Task prompt :: Search the entries below for the word "document", then copy each line in which it is found.

Dataset ::
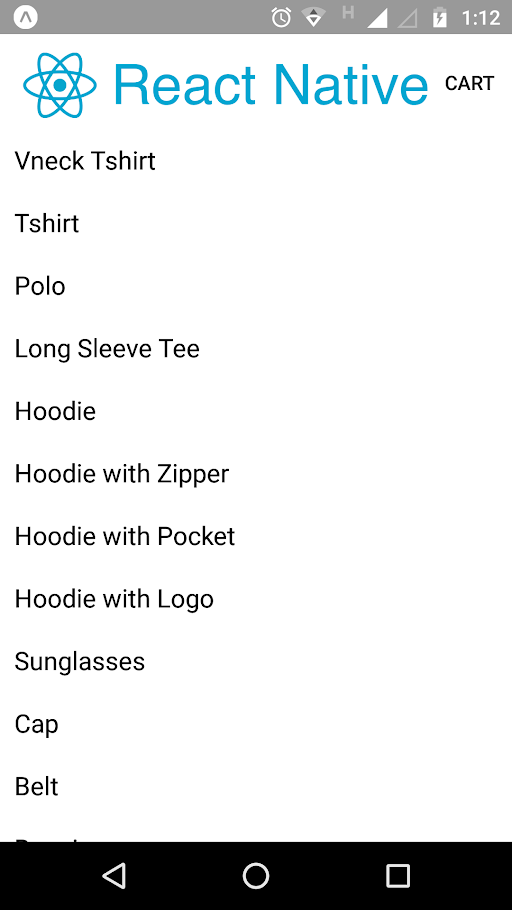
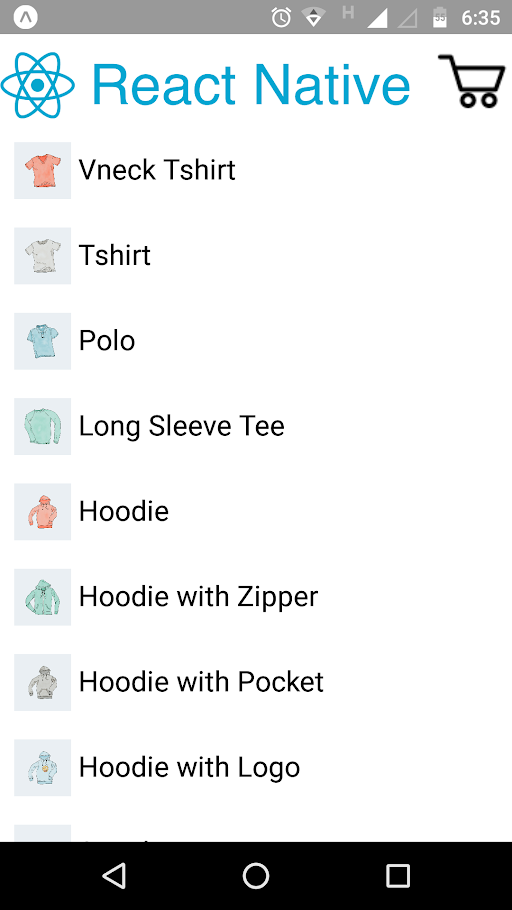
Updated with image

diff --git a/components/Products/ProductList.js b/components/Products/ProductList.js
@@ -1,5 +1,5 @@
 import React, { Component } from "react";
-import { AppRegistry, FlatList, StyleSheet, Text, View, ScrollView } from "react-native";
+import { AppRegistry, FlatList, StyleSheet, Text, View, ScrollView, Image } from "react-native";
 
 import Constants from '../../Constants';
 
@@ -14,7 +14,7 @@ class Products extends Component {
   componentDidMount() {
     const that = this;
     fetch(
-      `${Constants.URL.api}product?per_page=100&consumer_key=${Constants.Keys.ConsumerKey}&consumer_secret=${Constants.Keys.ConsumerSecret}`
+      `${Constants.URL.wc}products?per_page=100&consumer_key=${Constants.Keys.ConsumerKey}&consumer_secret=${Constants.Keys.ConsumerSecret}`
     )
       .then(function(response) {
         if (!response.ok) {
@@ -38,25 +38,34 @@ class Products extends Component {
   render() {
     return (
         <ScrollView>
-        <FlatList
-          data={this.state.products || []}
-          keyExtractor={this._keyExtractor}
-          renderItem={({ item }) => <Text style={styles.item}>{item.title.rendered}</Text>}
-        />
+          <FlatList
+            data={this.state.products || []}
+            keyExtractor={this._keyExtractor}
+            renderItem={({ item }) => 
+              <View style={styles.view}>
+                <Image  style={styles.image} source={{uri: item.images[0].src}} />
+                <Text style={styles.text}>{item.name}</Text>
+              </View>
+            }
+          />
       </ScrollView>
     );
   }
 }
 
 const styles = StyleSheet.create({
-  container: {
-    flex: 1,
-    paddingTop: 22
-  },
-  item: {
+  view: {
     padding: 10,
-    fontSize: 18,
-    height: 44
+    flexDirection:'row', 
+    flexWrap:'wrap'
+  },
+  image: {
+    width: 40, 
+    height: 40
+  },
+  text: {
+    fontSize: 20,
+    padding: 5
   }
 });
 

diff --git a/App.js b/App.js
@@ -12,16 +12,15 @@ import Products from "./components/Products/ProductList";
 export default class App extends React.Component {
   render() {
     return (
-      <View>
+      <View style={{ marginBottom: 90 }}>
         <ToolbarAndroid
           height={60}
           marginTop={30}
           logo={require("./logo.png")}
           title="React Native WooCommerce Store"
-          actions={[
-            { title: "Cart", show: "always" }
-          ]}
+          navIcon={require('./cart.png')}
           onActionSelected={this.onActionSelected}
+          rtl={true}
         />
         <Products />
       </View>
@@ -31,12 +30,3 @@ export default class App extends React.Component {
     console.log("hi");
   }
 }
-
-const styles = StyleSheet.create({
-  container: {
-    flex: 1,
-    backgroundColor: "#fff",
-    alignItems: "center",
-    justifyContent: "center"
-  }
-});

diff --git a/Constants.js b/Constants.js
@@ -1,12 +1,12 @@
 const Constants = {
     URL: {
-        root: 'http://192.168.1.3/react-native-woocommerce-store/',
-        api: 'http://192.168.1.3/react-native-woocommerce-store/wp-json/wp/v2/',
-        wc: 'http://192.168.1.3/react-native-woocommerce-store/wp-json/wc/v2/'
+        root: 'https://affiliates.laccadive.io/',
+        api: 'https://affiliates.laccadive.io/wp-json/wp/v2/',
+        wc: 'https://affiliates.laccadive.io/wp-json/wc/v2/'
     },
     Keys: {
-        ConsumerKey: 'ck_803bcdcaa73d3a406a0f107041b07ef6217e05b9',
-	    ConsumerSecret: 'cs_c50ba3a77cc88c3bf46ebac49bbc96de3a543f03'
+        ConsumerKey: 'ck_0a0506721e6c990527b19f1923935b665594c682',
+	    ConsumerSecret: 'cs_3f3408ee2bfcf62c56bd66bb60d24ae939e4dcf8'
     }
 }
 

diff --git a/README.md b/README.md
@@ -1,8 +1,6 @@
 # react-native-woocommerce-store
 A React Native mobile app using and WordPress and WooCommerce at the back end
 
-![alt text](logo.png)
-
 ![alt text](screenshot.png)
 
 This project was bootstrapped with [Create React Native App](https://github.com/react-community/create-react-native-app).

...

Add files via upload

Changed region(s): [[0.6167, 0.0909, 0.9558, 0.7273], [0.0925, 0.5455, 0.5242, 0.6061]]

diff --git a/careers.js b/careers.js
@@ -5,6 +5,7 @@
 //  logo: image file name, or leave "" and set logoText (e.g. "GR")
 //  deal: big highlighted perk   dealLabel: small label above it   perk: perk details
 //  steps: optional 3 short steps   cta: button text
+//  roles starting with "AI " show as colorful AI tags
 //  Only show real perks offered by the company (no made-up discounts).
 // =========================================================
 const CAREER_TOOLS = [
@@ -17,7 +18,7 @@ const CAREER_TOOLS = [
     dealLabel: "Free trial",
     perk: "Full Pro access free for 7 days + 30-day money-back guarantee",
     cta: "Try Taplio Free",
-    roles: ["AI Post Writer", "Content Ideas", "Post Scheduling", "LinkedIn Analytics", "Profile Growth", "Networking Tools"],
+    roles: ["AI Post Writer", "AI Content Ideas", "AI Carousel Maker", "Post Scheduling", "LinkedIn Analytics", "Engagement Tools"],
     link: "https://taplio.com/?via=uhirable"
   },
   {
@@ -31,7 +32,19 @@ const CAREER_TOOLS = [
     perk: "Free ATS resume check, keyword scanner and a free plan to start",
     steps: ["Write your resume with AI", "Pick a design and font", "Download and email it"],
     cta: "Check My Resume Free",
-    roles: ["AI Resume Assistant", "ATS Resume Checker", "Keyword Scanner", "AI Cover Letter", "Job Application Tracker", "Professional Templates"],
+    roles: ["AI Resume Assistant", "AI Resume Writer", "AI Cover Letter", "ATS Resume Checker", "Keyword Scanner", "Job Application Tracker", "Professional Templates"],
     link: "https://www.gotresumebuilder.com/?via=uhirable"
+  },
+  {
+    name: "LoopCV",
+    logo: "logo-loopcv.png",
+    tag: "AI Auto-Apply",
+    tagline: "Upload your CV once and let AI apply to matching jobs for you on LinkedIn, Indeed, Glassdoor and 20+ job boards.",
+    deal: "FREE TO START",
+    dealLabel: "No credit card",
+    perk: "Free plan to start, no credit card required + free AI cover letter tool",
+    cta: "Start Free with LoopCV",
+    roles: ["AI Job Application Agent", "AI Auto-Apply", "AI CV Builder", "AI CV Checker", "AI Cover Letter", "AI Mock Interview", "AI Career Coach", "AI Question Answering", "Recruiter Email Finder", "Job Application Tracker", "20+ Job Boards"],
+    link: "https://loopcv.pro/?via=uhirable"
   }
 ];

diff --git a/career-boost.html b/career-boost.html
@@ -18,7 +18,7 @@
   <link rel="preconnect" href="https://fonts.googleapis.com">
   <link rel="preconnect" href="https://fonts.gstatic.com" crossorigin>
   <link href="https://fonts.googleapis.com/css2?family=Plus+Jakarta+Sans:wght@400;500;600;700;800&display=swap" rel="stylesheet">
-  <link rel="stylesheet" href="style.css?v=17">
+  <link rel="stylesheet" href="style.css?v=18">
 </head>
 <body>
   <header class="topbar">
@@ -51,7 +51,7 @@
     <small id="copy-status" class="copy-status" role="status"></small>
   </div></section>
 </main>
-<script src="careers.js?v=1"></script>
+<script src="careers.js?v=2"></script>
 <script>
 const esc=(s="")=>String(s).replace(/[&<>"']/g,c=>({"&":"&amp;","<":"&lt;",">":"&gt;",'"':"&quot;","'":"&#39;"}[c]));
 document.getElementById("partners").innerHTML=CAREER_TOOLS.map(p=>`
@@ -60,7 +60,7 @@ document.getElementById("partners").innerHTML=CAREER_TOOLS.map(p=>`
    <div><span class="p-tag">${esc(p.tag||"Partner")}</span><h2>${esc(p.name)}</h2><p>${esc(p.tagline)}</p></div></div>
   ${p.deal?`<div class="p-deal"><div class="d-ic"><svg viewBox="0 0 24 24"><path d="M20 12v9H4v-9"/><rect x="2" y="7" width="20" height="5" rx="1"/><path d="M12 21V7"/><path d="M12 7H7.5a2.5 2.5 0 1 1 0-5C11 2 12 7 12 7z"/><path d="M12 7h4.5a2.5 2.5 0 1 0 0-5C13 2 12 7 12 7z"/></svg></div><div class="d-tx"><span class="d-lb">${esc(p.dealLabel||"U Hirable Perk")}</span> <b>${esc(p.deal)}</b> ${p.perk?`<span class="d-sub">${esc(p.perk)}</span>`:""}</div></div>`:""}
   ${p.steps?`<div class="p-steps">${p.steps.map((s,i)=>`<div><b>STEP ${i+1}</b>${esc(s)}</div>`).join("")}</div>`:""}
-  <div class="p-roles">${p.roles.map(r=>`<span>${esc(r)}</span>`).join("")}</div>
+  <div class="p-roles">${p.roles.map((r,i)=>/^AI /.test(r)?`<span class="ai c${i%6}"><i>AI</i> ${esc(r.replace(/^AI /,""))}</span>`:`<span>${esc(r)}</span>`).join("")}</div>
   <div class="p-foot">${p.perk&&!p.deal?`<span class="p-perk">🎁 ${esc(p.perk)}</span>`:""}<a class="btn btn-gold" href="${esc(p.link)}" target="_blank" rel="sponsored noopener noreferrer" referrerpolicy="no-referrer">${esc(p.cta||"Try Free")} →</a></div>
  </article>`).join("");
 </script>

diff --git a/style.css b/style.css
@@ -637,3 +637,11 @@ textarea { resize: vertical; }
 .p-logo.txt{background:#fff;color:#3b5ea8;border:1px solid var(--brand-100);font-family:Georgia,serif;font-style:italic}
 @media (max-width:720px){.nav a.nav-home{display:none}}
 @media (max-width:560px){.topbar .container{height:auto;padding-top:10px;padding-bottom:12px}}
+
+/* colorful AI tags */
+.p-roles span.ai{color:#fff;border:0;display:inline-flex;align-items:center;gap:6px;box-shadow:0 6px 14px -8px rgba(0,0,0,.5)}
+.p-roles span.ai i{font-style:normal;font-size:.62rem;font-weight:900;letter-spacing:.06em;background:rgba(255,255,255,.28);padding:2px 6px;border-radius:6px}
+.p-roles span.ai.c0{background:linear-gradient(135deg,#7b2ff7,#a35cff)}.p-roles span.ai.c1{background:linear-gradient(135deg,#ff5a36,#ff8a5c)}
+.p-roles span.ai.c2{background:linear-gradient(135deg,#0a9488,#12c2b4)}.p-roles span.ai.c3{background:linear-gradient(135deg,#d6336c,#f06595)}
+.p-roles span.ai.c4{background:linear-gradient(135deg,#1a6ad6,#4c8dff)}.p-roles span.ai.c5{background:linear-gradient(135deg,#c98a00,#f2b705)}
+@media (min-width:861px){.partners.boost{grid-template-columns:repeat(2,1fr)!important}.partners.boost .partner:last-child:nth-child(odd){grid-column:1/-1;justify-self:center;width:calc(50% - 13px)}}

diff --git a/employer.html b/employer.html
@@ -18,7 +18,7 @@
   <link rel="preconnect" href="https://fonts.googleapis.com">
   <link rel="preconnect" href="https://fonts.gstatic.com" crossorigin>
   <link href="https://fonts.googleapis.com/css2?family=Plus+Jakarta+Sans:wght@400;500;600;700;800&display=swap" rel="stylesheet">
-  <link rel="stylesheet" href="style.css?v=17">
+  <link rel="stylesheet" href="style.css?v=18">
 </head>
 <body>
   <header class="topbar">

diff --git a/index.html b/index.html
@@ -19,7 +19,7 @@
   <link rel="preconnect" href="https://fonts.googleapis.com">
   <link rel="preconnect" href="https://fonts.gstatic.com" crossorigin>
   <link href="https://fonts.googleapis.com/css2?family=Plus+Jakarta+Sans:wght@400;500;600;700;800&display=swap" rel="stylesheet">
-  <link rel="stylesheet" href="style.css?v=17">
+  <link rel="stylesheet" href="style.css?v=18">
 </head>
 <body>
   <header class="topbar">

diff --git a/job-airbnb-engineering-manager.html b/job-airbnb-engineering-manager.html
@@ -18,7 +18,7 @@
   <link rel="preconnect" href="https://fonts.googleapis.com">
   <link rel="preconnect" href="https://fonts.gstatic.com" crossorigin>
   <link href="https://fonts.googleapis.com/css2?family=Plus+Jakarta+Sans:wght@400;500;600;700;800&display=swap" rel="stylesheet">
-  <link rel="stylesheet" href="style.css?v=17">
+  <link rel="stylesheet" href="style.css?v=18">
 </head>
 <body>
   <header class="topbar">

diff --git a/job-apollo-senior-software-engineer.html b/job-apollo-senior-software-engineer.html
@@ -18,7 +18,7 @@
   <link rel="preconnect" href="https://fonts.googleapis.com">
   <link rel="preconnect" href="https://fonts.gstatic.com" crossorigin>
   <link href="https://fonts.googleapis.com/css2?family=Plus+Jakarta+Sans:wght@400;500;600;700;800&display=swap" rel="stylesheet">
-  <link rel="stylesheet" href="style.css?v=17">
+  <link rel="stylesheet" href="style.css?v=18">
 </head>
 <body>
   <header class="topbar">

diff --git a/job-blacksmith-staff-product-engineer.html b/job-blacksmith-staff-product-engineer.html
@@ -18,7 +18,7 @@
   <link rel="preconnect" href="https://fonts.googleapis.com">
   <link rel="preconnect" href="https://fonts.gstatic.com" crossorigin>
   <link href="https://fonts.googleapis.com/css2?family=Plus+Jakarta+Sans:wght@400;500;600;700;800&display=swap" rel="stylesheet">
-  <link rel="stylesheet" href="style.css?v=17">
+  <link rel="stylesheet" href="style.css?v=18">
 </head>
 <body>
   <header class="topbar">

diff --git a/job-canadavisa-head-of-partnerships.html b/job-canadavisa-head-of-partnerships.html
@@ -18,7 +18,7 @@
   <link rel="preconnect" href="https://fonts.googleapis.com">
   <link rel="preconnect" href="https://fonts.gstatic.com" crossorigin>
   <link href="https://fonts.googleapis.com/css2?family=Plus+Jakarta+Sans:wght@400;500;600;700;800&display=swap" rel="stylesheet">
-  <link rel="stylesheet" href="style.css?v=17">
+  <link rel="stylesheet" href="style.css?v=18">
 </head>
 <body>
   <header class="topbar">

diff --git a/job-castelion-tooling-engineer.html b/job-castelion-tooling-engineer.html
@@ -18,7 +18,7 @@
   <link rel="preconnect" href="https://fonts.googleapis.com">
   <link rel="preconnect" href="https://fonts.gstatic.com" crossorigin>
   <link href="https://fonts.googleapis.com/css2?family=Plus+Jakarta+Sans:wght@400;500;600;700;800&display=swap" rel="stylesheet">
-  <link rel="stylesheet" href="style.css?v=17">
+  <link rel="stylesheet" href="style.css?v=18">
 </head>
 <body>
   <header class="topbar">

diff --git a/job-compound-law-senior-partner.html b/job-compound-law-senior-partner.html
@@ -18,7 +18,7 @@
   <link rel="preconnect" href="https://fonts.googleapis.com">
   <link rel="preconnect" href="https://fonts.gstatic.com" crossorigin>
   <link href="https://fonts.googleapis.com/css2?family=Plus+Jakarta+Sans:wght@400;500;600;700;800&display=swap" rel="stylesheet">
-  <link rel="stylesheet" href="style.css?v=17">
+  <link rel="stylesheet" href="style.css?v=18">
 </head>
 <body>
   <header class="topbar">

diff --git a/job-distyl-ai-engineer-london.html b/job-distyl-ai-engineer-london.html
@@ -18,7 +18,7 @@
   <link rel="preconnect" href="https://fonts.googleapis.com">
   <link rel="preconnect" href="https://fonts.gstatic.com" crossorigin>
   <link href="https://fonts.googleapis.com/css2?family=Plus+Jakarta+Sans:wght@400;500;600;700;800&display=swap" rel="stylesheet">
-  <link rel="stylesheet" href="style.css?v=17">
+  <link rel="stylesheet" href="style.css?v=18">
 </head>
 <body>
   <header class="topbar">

Response area ::
 document.getElementById("partners").innerHTML=CAREER_TOOLS.map(p=>`
@@ -60,7 +60,7 @@ document.getElementById("partners").innerHTML=CAREER_TOOLS.map(p=>`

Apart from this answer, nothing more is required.